YOUR OBJECTIVE → All records below must be written out exactly, with the pictures excluded.

[Dataset items]
>>>>>
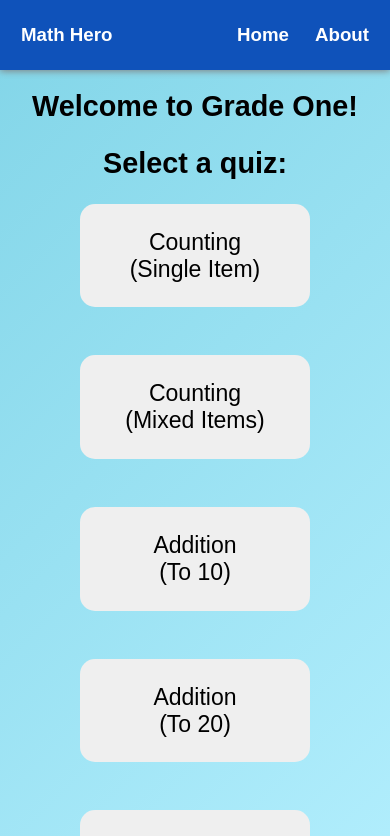
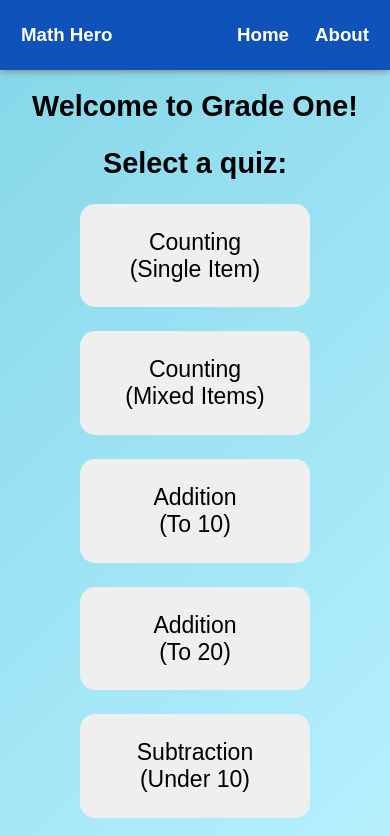
Before and after one commit to evan-desu/math-hero, a React (Create React App) app: page /grade1 in a window 390 px wide. Shown: the top 836 px of the page. Built offline with nearby package versions, Linux system fonts and the light colour scheme; a web font is replaced by a local one.

Commit message:
fix: touch up quiz selection buttons in mobile view

```diff
--- a/src/GradeOne/GradeOne.css
+++ b/src/GradeOne/GradeOne.css
@@ -44,6 +44,7 @@ button:hover {
         display: grid;
         grid-template-columns: repeat(1, 1fr);
         justify-items: center;
+        gap: 1.5rem;
     }
 
     .quiz-btn {
--- a/src/GradeTwo/GradeTwo.css
+++ b/src/GradeTwo/GradeTwo.css
@@ -44,6 +44,7 @@ button:hover {
         display: grid;
         grid-template-columns: repeat(1, 1fr);
         justify-items: center;
+        gap: 1.5rem;
     }
 
     .grade-two-quiz-btn {
```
<<<<<
COMPLETED EXERCISE →
Before and after one commit to evan-desu/math-hero, a React (Create React App) app: page /grade1 in a window 390 px wide. Shown: the top 836 px of the page. Built offline with nearby package versions, Linux system fonts and the light colour scheme; a web font is replaced by a local one.

Commit message:
fix: touch up quiz selection buttons in mobile view

```diff
--- a/src/GradeOne/GradeOne.css
+++ b/src/GradeOne/GradeOne.css
@@ -44,6 +44,7 @@ button:hover {
         display: grid;
         grid-template-columns: repeat(1, 1fr);
         justify-items: center;
+        gap: 1.5rem;
     }
 
     .quiz-btn {
--- a/src/GradeTwo/GradeTwo.css
+++ b/src/GradeTwo/GradeTwo.css
@@ -44,6 +44,7 @@ button:hover {
         display: grid;
         grid-template-columns: repeat(1, 1fr);
         justify-items: center;
+        gap: 1.5rem;
     }
 
     .grade-two-quiz-btn {
```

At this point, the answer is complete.